— DATA FOR THIS EXERCISE —
########

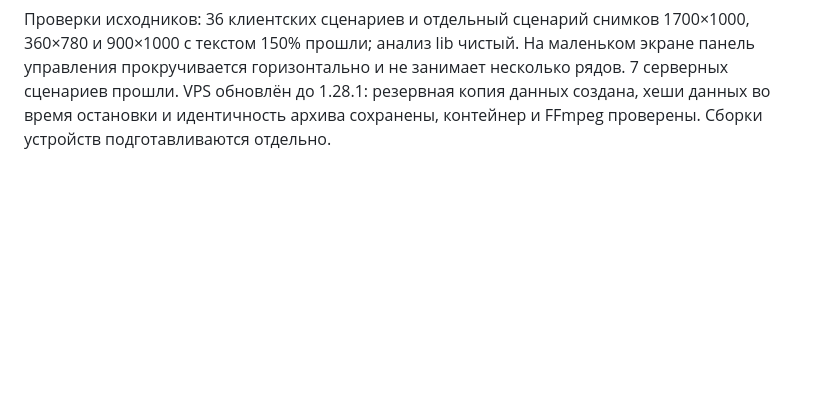
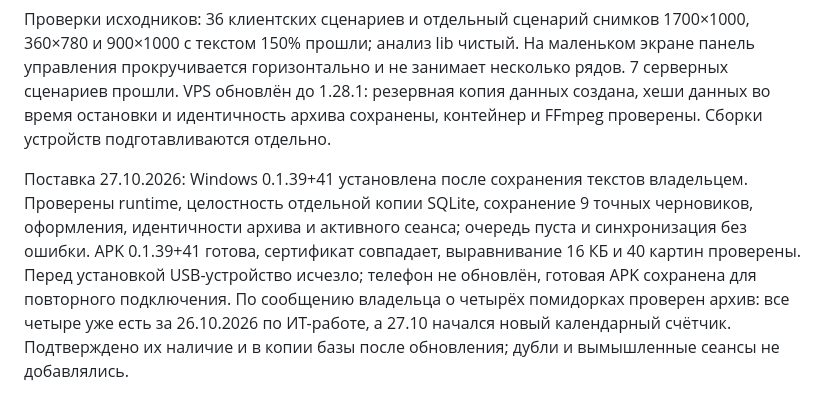
Before and after one commit to malikvalikhodjaev/work-productivity-tool, a Markdown page: docs/UI-WORKLOG.md, the part around the change. Rendered like a GitHub page; blank space fills up the shorter version.

Commit message:
Record verified Windows 0.1.39 rollout and retained timer facts

```diff
--- a/docs/UI-WORKLOG.md
+++ b/docs/UI-WORKLOG.md
@@ -69,3 +69,5 @@ Windows 0.1.35+37 установлена 26.10.2026 после подтверж
 В работе: прямое изменение ширины и порядка столбцов, центральное выравнивание по высоте, компактная общая панель поиска/фильтров, понятные статусы, выбранная владельцем узкая колонка «Открыть» и ⋯, отдельная страница любой ветви, архив и обратимая корзина с проверкой версии. Убраны подсказки над целями и настройки видов. Синхронизация перенесена в верхнюю панель. Недельная сводка использует созданные владельцем дневные нормативы и существующий учёт, сохраняя старые планы в архиве данных. Сборка и установка ещё не подтверждены.
 
 Проверки исходников: 36 клиентских сценариев и отдельный сценарий снимков 1700×1000, 360×780 и 900×1000 с текстом 150% прошли; анализ lib чистый. На маленьком экране панель управления прокручивается горизонтально и не занимает несколько рядов. 7 серверных сценариев прошли. VPS обновлён до 1.28.1: резервная копия данных создана, хеши данных во время остановки и идентичность архива сохранены, контейнер и FFmpeg проверены. Сборки устройств подготавливаются отдельно.
+
+Поставка 27.10.2026: Windows 0.1.39+41 установлена после сохранения текстов владельцем. Проверены runtime, целостность отдельной копии SQLite, сохранение 9 точных черновиков, оформления, идентичности архива и активного сеанса; очередь пуста и синхронизация без ошибки. APK 0.1.39+41 готова, сертификат совпадает, выравнивание 16 КБ и 40 картин проверены. Перед установкой USB-устройство исчезло; телефон не обновлён, готовая APK сохранена для повторного подключения. По сообщению владельца о четырёх помидорках проверен архив: все четыре уже есть за 26.10.2026 по ИТ-работе, а 27.10 начался новый календарный счётчик. Подтверждено их наличие и в копии базы после обновления; дубли и вымышленные сеансы не добавлялись.
```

########

— YOUR GOAL —
Each word of the data should be repeated exactly, and the pictures left out.

— OUTPUT FOR THIS EXERCISE —
Before and after one commit to malikvalikhodjaev/work-productivity-tool, a Markdown page: docs/UI-WORKLOG.md, the part around the change. Rendered like a GitHub page; blank space fills up the shorter version.

Commit message:
Record verified Windows 0.1.39 rollout and retained timer facts

```diff
--- a/docs/UI-WORKLOG.md
+++ b/docs/UI-WORKLOG.md
@@ -69,3 +69,5 @@ Windows 0.1.35+37 установлена 26.10.2026 после подтверж
 В работе: прямое изменение ширины и порядка столбцов, центральное выравнивание по высоте, компактная общая панель поиска/фильтров, понятные статусы, выбранная владельцем узкая колонка «Открыть» и ⋯, отдельная страница любой ветви, архив и обратимая корзина с проверкой версии. Убраны подсказки над целями и настройки видов. Синхронизация перенесена в верхнюю панель. Недельная сводка использует созданные владельцем дневные нормативы и существующий учёт, сохраняя старые планы в архиве данных. Сборка и установка ещё не подтверждены.
 
 Проверки исходников: 36 клиентских сценариев и отдельный сценарий снимков 1700×1000, 360×780 и 900×1000 с текстом 150% прошли; анализ lib чистый. На маленьком экране панель управления прокручивается горизонтально и не занимает несколько рядов. 7 серверных сценариев прошли. VPS обновлён до 1.28.1: резервная копия данных создана, хеши данных во время остановки и идентичность архива сохранены, контейнер и FFmpeg проверены. Сборки устройств подготавливаются отдельно.
+
+Поставка 27.10.2026: Windows 0.1.39+41 установлена после сохранения текстов владельцем. Проверены runtime, целостность отдельной копии SQLite, сохранение 9 точных черновиков, оформления, идентичности архива и активного сеанса; очередь пуста и синхронизация без ошибки. APK 0.1.39+41 готова, сертификат совпадает, выравнивание 16 КБ и 40 картин проверены. Перед установкой USB-устройство исчезло; телефон не обновлён, готовая APK сохранена для повторного подключения. По сообщению владельца о четырёх помидорках проверен архив: все четыре уже есть за 26.10.2026 по ИТ-работе, а 27.10 начался новый календарный счётчик. Подтверждено их наличие и в копии базы после обновления; дубли и вымышленные сеансы не добавлялись.
```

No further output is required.